The complaint was filed with the EU in 2015, prior to the takeover of the Commercial Rights of Formula One by Liberty Media. After F1 supremo Bernie Ecclestone did not want to make any changes to the financial model of the sport and the way the income is shared among the teams, Force India and Sauber lodged a complaint with the Brussel-based EU Commission.

The EU institution would have had to investigate whether the leading F1 teams were favoured and whether the allegedly unfair treatment against the smaller teams put them in financial difficulties and therefore their employees in danger.

However, before the officials could have made their decision, the Sauber and the Force India teams have withdrawn their complaint with immediate effect.

“We have been greatly encouraged by the dialogue that has been introduced following the appointment of Chase Carey as Executive Chairman and CEO of the Formula 1 commercial rights holder and his new management team,” read a joint statement from Force India and Sauber.

“Their approach has brought a new culture of transparency to the sport and illustrates willingness to debate fundamental issues such as the distribution of the prize fund monies, cost control and engine regulations.

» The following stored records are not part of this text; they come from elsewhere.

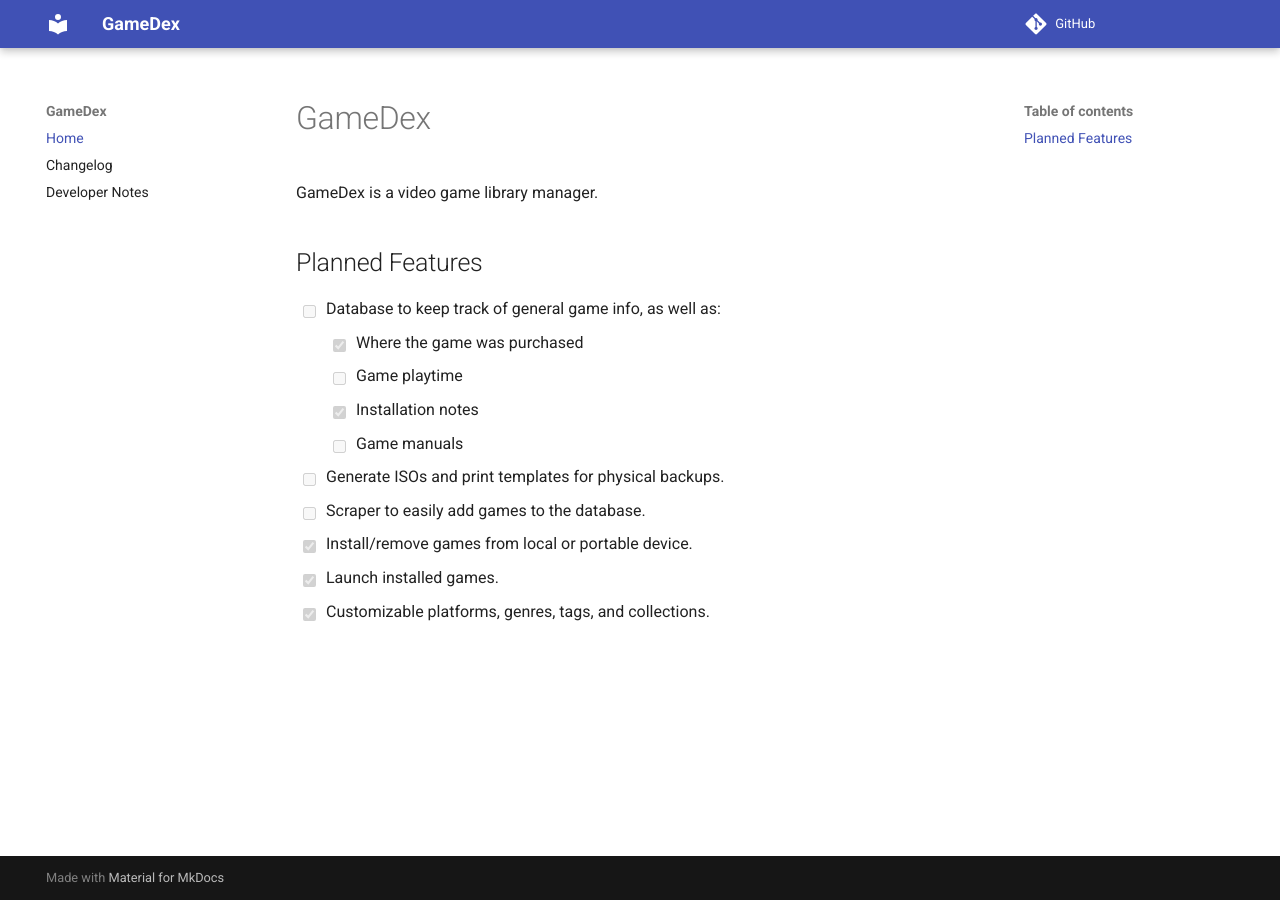
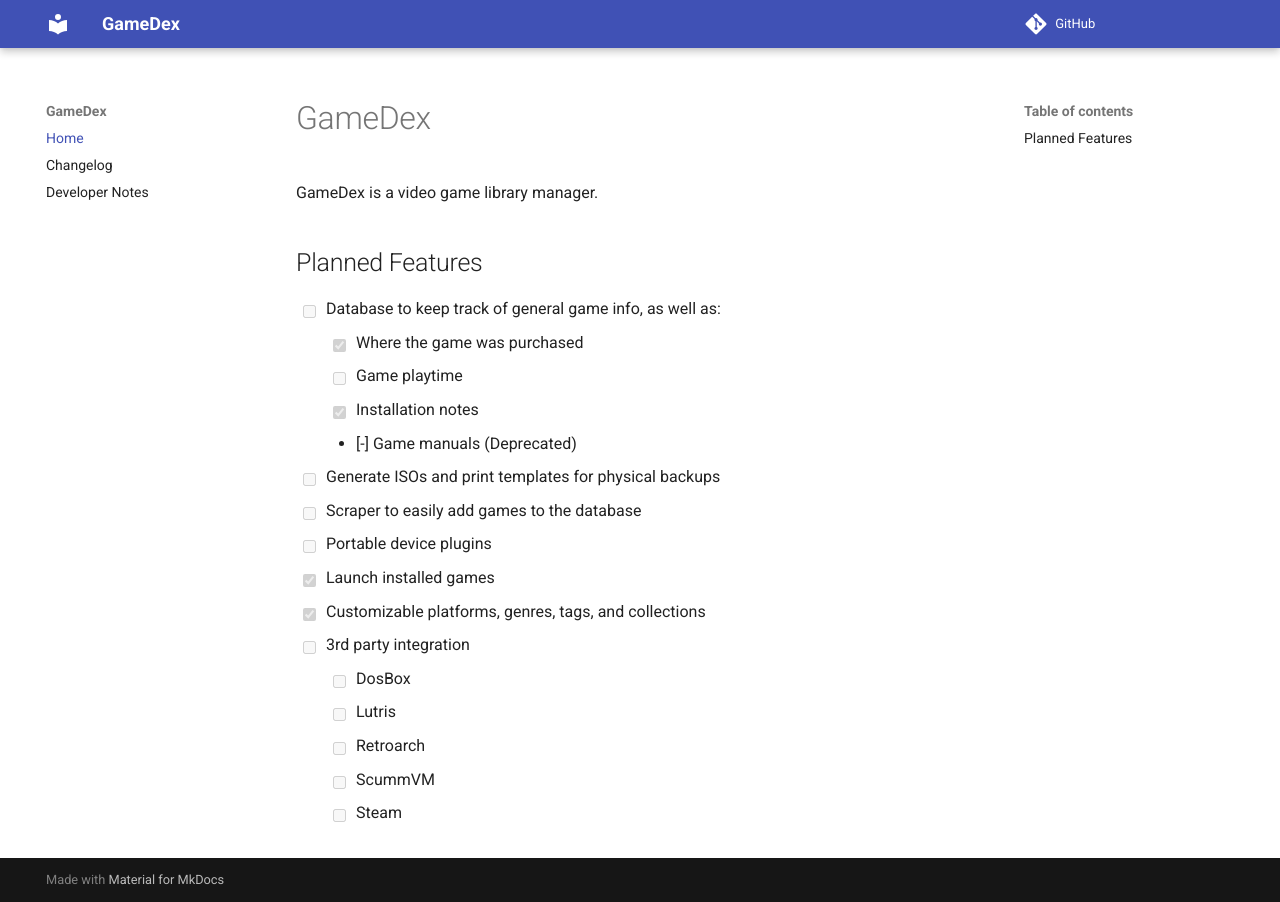
Before and after one commit to xerocuil/gamedex, an MkDocs documentation site: the page built from docs/index.md, in a window 1280 px wide. Built offline with MkDocs 1.6.1 and Material for MkDocs 9.7.7, drawn with Linux system fonts in a browser that asks for light colours; comment, search, counter and statistics services are not loaded.

Commit message:
pre init migration

```diff
--- a/docs/index.md
+++ b/docs/index.md
@@ -8,9 +8,15 @@
     - [x] Where the game was purchased
     - [ ] Game playtime
     - [x] Installation notes
-    - [ ] Game manuals
-- [ ] Generate ISOs and print templates for physical backups.
-- [ ] Scraper to easily add games to the database.
-- [x] Install/remove games from local or portable device.
-- [x] Launch installed games.
-- [x] Customizable platforms, genres, tags, and collections.
+    - [-] Game manuals (Deprecated)
+- [ ] Generate ISOs and print templates for physical backups
+- [ ] Scraper to easily add games to the database
+- [ ] Portable device plugins
+- [x] Launch installed games
+- [x] Customizable platforms, genres, tags, and collections
+- [ ] 3rd party integration
+    - [ ] DosBox
+    - [ ] Lutris
+    - [ ] Retroarch
+    - [ ] ScummVM
+    - [ ] Steam
```
Also changed, not shown: docs/changelog.md (+10 -2 lines), 4 other files.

We are encouraged and reassured by the even-handed and fair negotiating approach taken by the new management of Formula 1 to all the teams and their issues.”

The Concorde Agreement is in force until the end of 2020 which means the new contract which will be the eighth edition of the Concorde Agreement could bring a more fair way of the division of the income.

The Concorde Agreement dictates the terms by which the teams compete races and how the television revenues and prize money is divided among them. The first agreement was created back in 1981 which was followed by the 1987, 1992, 1997, 1998, 2009 and the current 2013 agreement. The most important reason for creating this document was the obligation of the teams to participate in every race, hence making the sport more reliable for broadcasters who were expected to invest heavily to acquire television broadcast rights. In return the teams were guaranteed a percentage of the sport's commercial revenue.

The withdrawal of the complaint of the two F1 teams came with surprise and might indicate that they were guaranteed by the new Commercial Rights Holder, Liberty Media that the new Concorde Agreement will see changes which are aimed to help the smaller teams in financial terms, probably in the form of a budget cap.